The Abridged Amusement of the Calculator from "The Guide"

Description

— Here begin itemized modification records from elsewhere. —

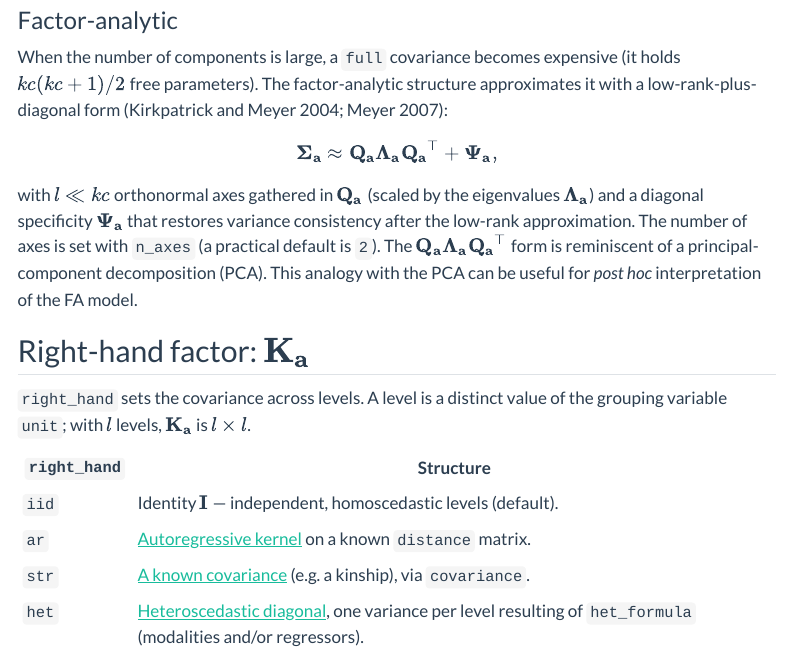
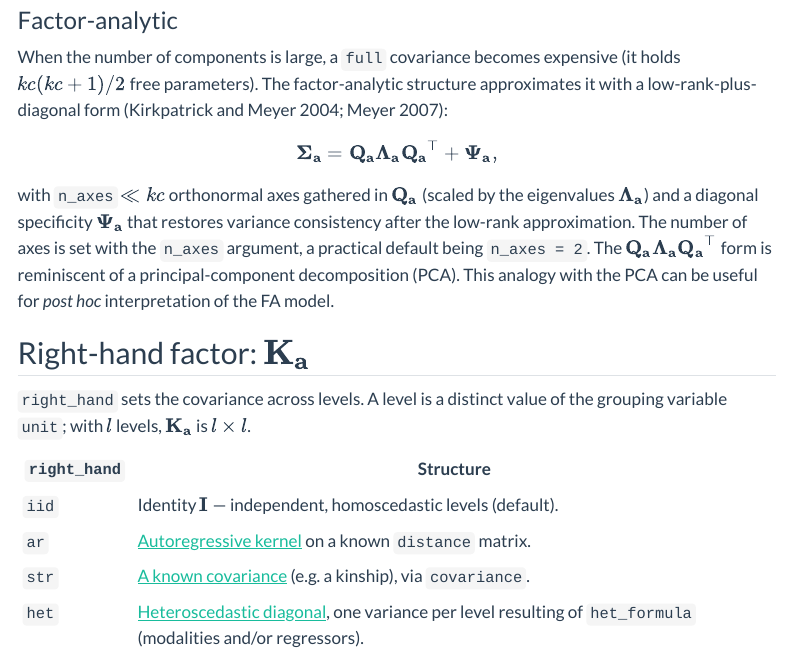
Before and after one commit to AI-for-Genome-Interpretation-lab/pyreml, a Quarto document (doc/variance_structures.qmd): the page in a window 1100 px wide, from 1100 px down. Rendered offline with R 4.5, knitr and Pandoc in place of Quarto, with nearby package versions; menus at the side of the page are left out.

Commit message:
doc: clarifying FA

```diff
--- a/doc/variance_structures.qmd
+++ b/doc/variance_structures.qmd
@@ -64,14 +64,14 @@ When the number of components is large, a `full` covariance becomes expensive
 approximates it with a low-rank-plus-diagonal form [@kirkpatrick_direct_2004; @meyer_multivariate_2007]:
 
 $$
-\mathbf{\Sigma_a} \approx \mathbf{Q_a}\mathbf{\Lambda_a}\mathbf{Q_a}^\top
+\mathbf{\Sigma_a} = \mathbf{Q_a}\mathbf{\Lambda_a}\mathbf{Q_a}^\top
 + \mathbf{\Psi_a},
 $$
 
-with $l \ll kc$ orthonormal axes gathered in $\mathbf{Q_a}$ (scaled by the
+with `n_axes` $\ll kc$ orthonormal axes gathered in $\mathbf{Q_a}$ (scaled by the
 eigenvalues $\mathbf{\Lambda_a}$) and a diagonal specificity $\mathbf{\Psi_a}$
 that restores variance consistency after the low-rank approximation. The number
-of axes is set with `n_axes` (a practical default is `2`). The $\mathbf{Q_a}
+of axes is set with the `n_axes` argument, a practical default being `n_axes = 2`. The $\mathbf{Q_a}
 \mathbf{\Lambda_a}\mathbf{Q_a}^\top$ form is reminiscent of a principal-component
 decomposition (PCA). This analogy with the PCA can be useful for *post hoc*
 interpretation of the FA model.
```
Also changed, not shown: doc/training.qmd (+3 -3 lines).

Much traditional scholarship holds that the period after about 1250 saw a decline in the production of scientific and philosophical works in the Arab world. This view is challenged by the impressive number of manuscripts written after that date in different Arabic-speaking countries that contain original treatises and commentaries. The work preserved in this manuscript, Nuzhat al-Hussāb al-Muhtasara min al-Muršida (The abridged amusement of the calculator from The guide), is a shorter version of Muršida fī Sina’at al-Gubar (The guide to the art of the numerals), an extensive treatise on arithmetical operations written by Aḥmad ibn Muḥammad ibn al-Ha’im (1356–1412) around the end of the 14th century. After completing his studies in Cairo, Ibn al-Hāʼim left for Jerusalem, where he worked as a teacher of mathematics until his death. Several of his works, and especially the Nuzhat al-Hussāb, have a clear educational aim. The introductory section, in which the author describes the Hindi numerals and their correspondences with the traditional Arabic alphabetical numeration (abjad), is followed by a lengthy exposition on the four arithmetical operations: addition (jam‘), subtraction (tarh), multiplication (darb), and division (qisma). Ibn al-Ha’im's activity as a professor did not prevent him from devising particularly witty solutions for mathematical problems: he is credited with the discovery of a method for solving general second-degree equations without using divisions of fractions.

Date Created

Subject Date

Language

Title in Original Language

نزهة الحساب المختصرة من المرشدة

Type of Item

Physical Description

32 leaves (15 lines), bound : paper ; 21 x 15 centimeters

Notes

  • Paper: yellowed cream with watermarks, split from spine; termite damage; affected by humidity at bottom of pages, and brown stains on the last page. Text framed by double brown line. Text principally in black, with a few rubricated words. Calculations and notes in margin in brown ink; catchwords on rectos. Text is in Nastaʻliq script, with Diwani script on title page including a table of numbers from 1 to 100,000, and a verse from the Qurʼan in Thuluth script on folio 33b. Binding: old torn cardboard with leather spine and edges; spine broken into two.

Collection

Last updated: August 29, 2017